*** Data to process Section Begins ***

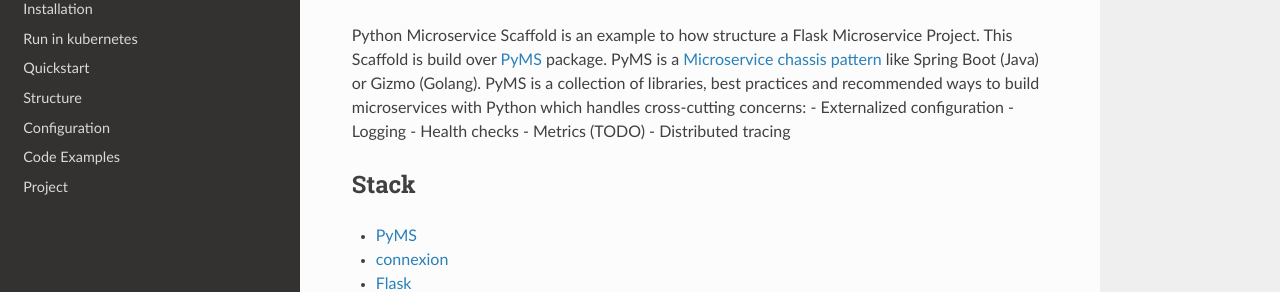
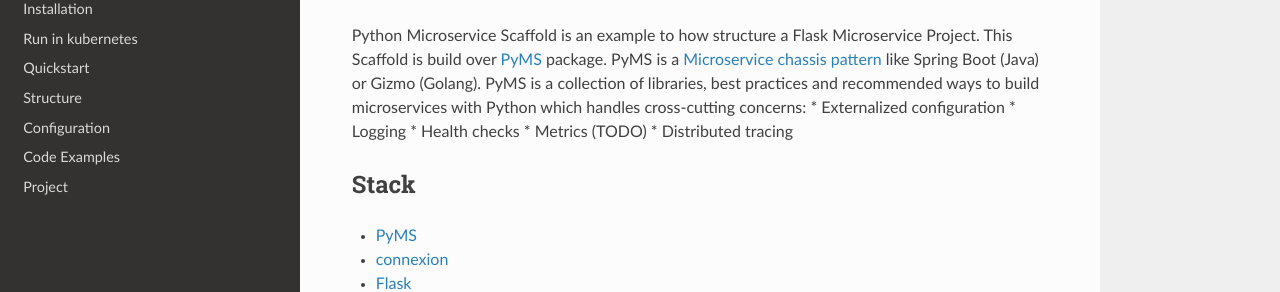
Before and after one commit to webghost241/microservices-scaffold, a Sphinx documentation site: the page built from docs/index.rst, in a window 1280 px wide and 900 px high. Shown: the part 136-428 px from the top of the window. Built offline with Sphinx 7.4.7 and the Read the Docs theme 2.0.0, drawn with Linux system fonts in a browser that asks for light colours.

Commit message:
Fix docs codeblocks

```diff
--- a/docs/configuration.rst
+++ b/docs/configuration.rst
@@ -9,6 +9,7 @@ Documentation
 The Microservice create a URL to inspect the Swagger documentation of the api in:
 
 .. code-block:: bash
+
     localhost:5000/[APPLICATION_ROOT]/ui/
 
 Our API Rest work with `connexion <http://connexion.readthedocs.io>`_. You can see connexion docs or the official
--- a/docs/index.rst
+++ b/docs/index.rst
@@ -8,11 +8,11 @@ Python Microservice Scaffold is an example to how structure a Flask Microservice
 This Scaffold is build over `PyMS <https://github.com/python-microservices/pyms>`_ package. PyMS is a `Microservice chassis pattern <https://microservices.io/patterns/microservice-chassis.html>`_
 like Spring Boot (Java) or Gizmo (Golang). PyMS is a collection of libraries, best practices and recommended ways to build
 microservices with Python which handles cross-cutting concerns:
-- Externalized configuration
-- Logging
-- Health checks
-- Metrics (TODO)
-- Distributed tracing
+* Externalized configuration
+* Logging
+* Health checks
+* Metrics (TODO)
+* Distributed tracing
 
 
 Stack
```
Also changed, not shown: docs/installation.rst (+6 -4 lines), docs/quickstart.rst (+5 -4 lines).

*** Data to process Section Ends ***

§ **Exercise directions**
Search the material for the string "docs" and return each line that has it.

§ **Answer to the exercise**
Before and after one commit to webghost241/microservices-scaffold, a Sphinx documentation site: the page built from docs/index.rst, in a window 1280 px wide and 900 px high. Shown: the part 136-428 px from the top of the window. Built offline with Sphinx 7.4.7 and the Read the Docs theme 2.0.0, drawn with Linux system fonts in a browser that asks for light colours.
Fix docs codeblocks
--- a/docs/configuration.rst
+++ b/docs/configuration.rst
 Our API Rest work with `connexion <http://connexion.readthedocs.io>`_. You can see connexion docs or the official
--- a/docs/index.rst
+++ b/docs/index.rst
Also changed, not shown: docs/installation.rst (+6 -4 lines), docs/quickstart.rst (+5 -4 lines).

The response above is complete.